Bangko Sentral ng Pilipinas (BSP) Governor Benjamin E. Diokno said they will soon issue the next tranche of the Sustainable Finance Framework, the second-phase regulation to encourage green banking in the country.
“We are set to release the second issuance on the Sustainable Finance Framework, which aims to provide granular expectations in managing environmental and social risks in relation to credit and operational risk areas,” said Diokno during the Philippine Sustainable Finance Roadmap and Guiding Principles Launch Event and Donors’ Forum on Wednesday, Oct. 20. The event was organized by the British Embassy Manila in partnership with the Green Force which is the inter-agency technical working group on sustainable finance.
Diokno said the BSP is also completing various initiatives under the Sustainable Central Banking Program to “embed sustainability principles in the BSP’s operations and functions.”
“While multiple efforts are underway to rethink and reset banking strategies to meet the expectations under the framework, there is an undeniable need for a clear and strategic direction from the government side,” he said in the forum.
Diokno reiterated that the framework as guidepost will open up various opportunities for green banking and to smoothen the industry’s transitioning to a low-carbon economy.
“(This will) accelerate the mobilization and reallocation of capital towards green and sustainable activities,” he said, as well as guidance for banks’ climate and environmental and social risk management.

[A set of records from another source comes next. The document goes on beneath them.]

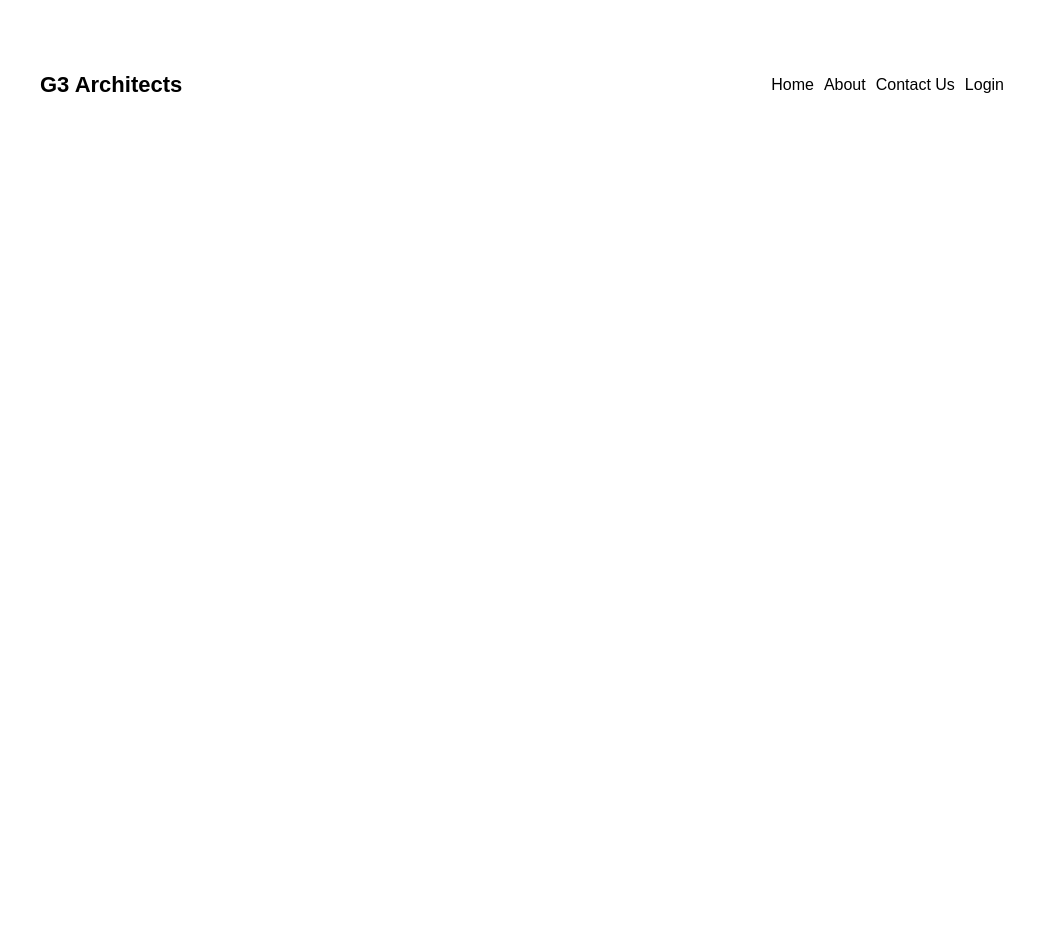
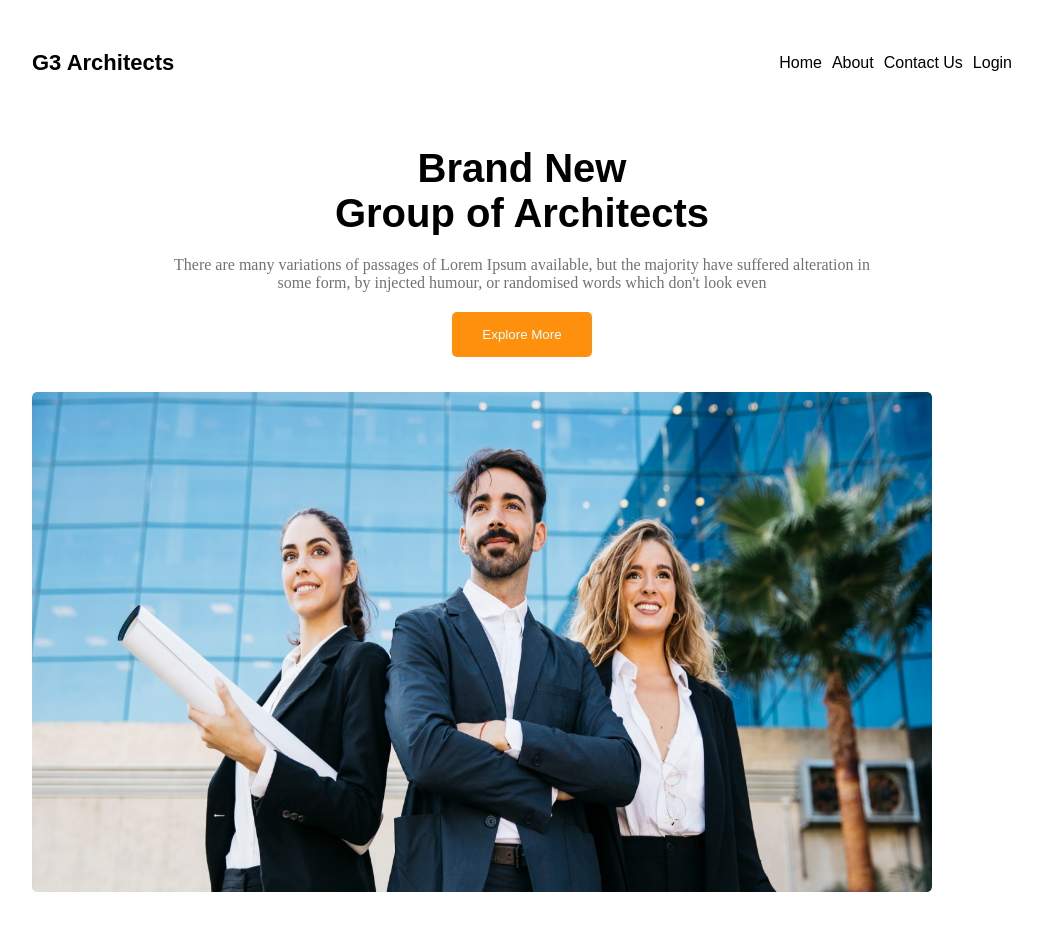
Before and after one commit to RaihanaFerdousi/G3-Architects-assignment, a plain HTML site: page index.html in a window 1280 px wide. Shown: the whole page, without its empty margins (118-1160 px from the left). Before the commit the page ends 800 px from the top, so only its background shows below. Drawn offline with Linux system fonts and the light colour scheme.

Commit message:
added banner

```diff
--- a/index.html
+++ b/index.html
@@ -17,6 +17,16 @@
                 <li>Login</li>
             </ul>
         </div>
+        <div class="banner">
+            <div class="banner-info">
+                <h1>Brand New <br> Group of Architects</h1>
+                <p>There are many variations of passages of Lorem Ipsum available, but the majority have suffered alteration in <br> some form, by injected humour, or randomised words which don't look even</p>
+                <button class="btn">Explore More</button>
+            </div>
+            <div class="banner-img">
+                <img src="./images/banner.png" alt="">
+            </div>
+        </div>
     </header>
     <main>
 
--- a/style.css
+++ b/style.css
@@ -1,3 +1,9 @@
+*{
+    margin: 0;
+    padding: 0;
+}
+
+/* header styles */
 header{
     margin: 50px 150px;
 }
@@ -7,6 +13,7 @@ header{
     display: flex;
     justify-content: space-between;
     align-items: center;
+    margin-bottom: 70px;
 }
 
 .header-menu h3{
@@ -18,3 +25,33 @@ header{
     list-style: none;
     gap: 10px;
 }
+
+/* banner styles */
+
+.banner-info{
+    text-align: center;
+    margin-bottom: 35px;
+}
+
+.banner-info h1{
+    font-size: 40px;
+    font-family: "Work Sans", sans-serif;
+    font-style: normal;
+    margin-bottom: 20px;
+}
+.banner-info p{
+    color: #727272;
+    margin-bottom: 20px;
+}
+
+.btn{
+    background-color: #FF900E;
+    color: white;
+    padding:15px 30px;
+    border: none;
+    border-radius: 5px;
+}
+.banner-img img{
+    width: 900px;
+    height: 500px;
+}
```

Diokno said the BSP is focused on harmonizing future policy initiatives as well as regulatory interventions and business strategies for a “genuinely sustainable and low-carbon transition.”

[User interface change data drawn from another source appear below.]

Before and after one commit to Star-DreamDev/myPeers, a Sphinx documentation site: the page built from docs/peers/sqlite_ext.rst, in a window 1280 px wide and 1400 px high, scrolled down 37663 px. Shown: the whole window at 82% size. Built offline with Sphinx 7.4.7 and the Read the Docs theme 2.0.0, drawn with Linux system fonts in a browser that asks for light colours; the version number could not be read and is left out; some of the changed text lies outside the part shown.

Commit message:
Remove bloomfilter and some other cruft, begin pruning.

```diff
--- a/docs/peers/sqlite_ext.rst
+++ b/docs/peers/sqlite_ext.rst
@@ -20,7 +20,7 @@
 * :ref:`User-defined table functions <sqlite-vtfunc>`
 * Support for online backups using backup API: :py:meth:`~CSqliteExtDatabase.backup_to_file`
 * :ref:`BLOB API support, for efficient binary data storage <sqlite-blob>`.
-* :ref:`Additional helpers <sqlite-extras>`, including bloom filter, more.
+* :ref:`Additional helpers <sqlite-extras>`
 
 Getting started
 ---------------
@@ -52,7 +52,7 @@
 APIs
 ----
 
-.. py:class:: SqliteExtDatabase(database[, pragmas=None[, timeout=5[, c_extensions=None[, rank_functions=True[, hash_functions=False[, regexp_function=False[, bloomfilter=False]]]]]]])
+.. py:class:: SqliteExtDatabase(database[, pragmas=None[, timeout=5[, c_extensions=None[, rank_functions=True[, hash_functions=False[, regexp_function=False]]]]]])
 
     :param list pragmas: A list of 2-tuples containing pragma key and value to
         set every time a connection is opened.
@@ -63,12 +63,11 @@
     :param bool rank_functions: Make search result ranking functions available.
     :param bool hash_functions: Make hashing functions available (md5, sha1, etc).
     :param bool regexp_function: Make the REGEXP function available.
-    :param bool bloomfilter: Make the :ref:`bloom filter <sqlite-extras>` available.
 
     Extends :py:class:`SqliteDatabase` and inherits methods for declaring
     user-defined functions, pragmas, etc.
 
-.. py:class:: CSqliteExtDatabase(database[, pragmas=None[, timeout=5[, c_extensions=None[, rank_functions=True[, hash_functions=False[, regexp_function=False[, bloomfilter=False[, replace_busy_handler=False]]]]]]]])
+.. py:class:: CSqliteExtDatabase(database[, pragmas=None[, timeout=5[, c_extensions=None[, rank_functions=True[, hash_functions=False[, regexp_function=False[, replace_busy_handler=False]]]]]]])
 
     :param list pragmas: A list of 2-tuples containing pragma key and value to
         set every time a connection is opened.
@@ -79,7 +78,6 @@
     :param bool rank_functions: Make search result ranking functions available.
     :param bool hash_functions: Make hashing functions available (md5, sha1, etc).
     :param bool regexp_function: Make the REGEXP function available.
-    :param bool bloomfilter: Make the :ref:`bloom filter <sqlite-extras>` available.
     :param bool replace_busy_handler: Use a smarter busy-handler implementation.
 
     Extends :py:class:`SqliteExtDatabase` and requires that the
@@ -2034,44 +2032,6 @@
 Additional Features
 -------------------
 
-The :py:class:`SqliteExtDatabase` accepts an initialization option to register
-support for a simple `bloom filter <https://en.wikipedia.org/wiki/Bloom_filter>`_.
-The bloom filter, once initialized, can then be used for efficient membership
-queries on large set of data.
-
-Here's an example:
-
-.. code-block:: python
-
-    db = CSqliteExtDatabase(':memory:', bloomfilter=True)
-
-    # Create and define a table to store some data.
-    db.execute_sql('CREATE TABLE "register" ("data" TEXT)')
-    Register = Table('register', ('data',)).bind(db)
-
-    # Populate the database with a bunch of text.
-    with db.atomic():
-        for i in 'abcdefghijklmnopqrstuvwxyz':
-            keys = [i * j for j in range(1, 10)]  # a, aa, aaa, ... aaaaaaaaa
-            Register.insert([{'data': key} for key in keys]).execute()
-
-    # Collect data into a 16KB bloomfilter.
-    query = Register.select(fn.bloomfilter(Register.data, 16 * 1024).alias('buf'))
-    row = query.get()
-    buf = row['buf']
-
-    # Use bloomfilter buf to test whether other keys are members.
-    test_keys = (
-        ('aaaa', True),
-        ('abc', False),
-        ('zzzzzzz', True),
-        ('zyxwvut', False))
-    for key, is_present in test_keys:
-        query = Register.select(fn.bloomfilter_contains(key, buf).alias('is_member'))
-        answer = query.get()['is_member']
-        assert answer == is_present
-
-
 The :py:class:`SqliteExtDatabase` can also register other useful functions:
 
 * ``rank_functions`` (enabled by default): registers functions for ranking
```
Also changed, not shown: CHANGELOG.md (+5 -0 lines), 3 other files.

“Sustainability, as a principle, is embedded in the charter of the BSP. We are committed to remain responsive and proactive in our stance towards these risks to maintain price and financial stability,” said Diokno in a separate statement, also on Oct. 20.
The BSP is a member of the Network for Greening the Financial System since July last year. So far, the BSP has invested $550 million in green bonds which is part of the country’s gross international reserves.
The BSP said banks and financial institutions have some ways to go to understand and manage climate change and Environmental, Social, and Governance (ESG) risks to “fully maximize opportunities behind lending or investing in green or sustainable projects.”
“As we advance sustainability initiatives and continue to collaborate with relevant government agencies and other multilateral development partners, we hope that the sustainability agenda will have a big leap for the next five years,” said Diokno.
The BSP has started to closely monitor banks’ sustainable finance transitioning. They have until 2023 to transition when the new guidelines on sustainable banking will be fully implemented.
The BSP is implementing a three-year transitory provision to give banks enough time to comply with the sustainable finance rules and expectations. It expects banks to adopt a transition plan with specific timelines to implement strategies and policies approved by their board of directors.
BSP’s Circular No. 1085 on Sustainable Finance Framework, which it issued April 2020 require banks to establish an environmental and social risk (E&S) management system and to include sustainability initiatives in their annual reports.
Risks including physical (floods, typhoons, earthquakes) and transition risks due to climate change “could result in significant societal, economic and financial risks affecting the banks and their stakeholders,” said Diokno.